My Spanish grammar class. So far, so good. I’ve used my host family as a resource for 99% of my homework. The class is taught by Rosana Pinera, the coordinator of all language classes at IES. She wears simply the best scarves. During times of great confusion and alarm, she speaks English with a British accent.
2. Spain & the European Union

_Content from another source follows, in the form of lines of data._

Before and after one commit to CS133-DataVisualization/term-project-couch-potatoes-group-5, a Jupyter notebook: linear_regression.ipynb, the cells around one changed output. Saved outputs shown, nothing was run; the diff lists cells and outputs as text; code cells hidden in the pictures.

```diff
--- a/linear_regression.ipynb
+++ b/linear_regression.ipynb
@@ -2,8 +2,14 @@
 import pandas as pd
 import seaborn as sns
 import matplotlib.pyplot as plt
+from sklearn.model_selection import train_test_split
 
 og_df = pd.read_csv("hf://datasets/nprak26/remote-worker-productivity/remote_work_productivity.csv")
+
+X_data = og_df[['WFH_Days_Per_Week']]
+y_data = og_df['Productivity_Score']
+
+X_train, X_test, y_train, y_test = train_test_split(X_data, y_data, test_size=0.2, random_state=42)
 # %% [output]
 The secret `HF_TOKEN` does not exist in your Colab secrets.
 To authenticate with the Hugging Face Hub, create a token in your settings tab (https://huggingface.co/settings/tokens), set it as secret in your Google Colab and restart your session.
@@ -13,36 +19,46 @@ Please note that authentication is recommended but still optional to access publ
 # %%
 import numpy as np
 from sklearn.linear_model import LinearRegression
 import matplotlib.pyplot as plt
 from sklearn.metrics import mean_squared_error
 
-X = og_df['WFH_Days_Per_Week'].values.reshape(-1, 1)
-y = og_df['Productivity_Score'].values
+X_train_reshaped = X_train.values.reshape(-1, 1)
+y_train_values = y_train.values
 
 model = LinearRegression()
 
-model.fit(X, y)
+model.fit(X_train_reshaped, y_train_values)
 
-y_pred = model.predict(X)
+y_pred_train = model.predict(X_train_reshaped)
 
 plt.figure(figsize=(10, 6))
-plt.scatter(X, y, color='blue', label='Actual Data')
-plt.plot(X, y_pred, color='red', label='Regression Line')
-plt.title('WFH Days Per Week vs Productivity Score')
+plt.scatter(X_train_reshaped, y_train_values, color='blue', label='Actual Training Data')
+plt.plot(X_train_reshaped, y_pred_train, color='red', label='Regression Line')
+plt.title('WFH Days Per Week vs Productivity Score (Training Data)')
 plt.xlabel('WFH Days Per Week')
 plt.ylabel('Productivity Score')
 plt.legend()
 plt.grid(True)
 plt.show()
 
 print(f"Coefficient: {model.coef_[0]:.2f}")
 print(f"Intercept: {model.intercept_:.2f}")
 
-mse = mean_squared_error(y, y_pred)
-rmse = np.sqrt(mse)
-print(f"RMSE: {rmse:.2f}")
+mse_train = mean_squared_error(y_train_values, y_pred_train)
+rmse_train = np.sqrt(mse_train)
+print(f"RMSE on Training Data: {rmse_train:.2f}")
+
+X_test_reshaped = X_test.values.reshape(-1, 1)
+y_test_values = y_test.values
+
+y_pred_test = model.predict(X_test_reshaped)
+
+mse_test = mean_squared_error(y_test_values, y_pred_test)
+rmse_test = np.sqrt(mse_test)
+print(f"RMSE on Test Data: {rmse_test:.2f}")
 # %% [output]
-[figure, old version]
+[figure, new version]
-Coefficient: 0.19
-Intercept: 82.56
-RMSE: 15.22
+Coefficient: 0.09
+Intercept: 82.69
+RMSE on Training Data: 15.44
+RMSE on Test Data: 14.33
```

This is going to be a hard class. I anticipate future blog posts bemoaning the intricacies of the European Union and the infinite wisdom of my professor. Professor Cuenca has been awarded honors from the European Union itself for his teaching. He’s been a professor since forever and he clearly loves economics. His spontaneity is not initially obvious, but the oral pop quiz at the end of our last class is evidence that the man, indeed, likes to surprise his students.
I love this class. Half of it is studio, half of it is plein air painting. Our teacher Ana is hilarious. (Think fiery red bob and a deep passion for graphite sticks.)
4. Internship Seminar
My internship is with the Official Association for PhD/Licensed Professionals in Art History & Calligraphy & Philosophy within the Greater Granada Area. The acronym (thank heavens there is an acronym) is CODOLI. The IES internship seminar meets once a week. We discuss progress, challenges, expectations…. all of the good stuff. Our professor, Ari, is the Spanish Mrs. Frizzle. She has crazy curly black hair and talks with her whole body. Her lecture is really just one big interpretive dance.
5. Islamic Art & Architecture
Taught by Guadalupe Romero (AKA, Lupe). Lupe is my professor and also my internship supervisor. She looks very Northeastern American. Like a blue-eyed Massachusetts woman with a Labrador retriever and a Lands End sweater. But don’t be fooled. She’s very Spanish – and she never ever speaks in English. Our course is split between in-class lecture and site visits.
All of my classes are taught in Spanish, and all of my classes are taught at the IES center. IES students also have the option to enroll in courses at the University of Granada. (That school has everything you could ever hope to study.)
The grading scale in Spain is out of 10.
9 – 10 = outstanding
7 – 8 = notable
6 = good
5 = pass
1 – 4 = fail
The University of Granada professors always use this scale. The IES professors almost always use this scale.
Wofford College takes both the class credit and the grade – which means that your abroad classes appear on your transcript and your final grades factor into your GPA.
Because some American schools (like Wofford) transfer back the final grade, IES translates the Spanish scoring system. The breakdown for the American students is generally:
9 – 10 = A
8 = A-
7 = B+
6 = B
5 = B-
1 – 4 = F
It’s a pretty generous translation. If you don’t fail, the lowest grade IES will send home is a B-. If you are failing, you can withdraw from classes. It’ll appear on the transcript, but at least you didn’t fail.
Moodle continues to haunt students in Spain.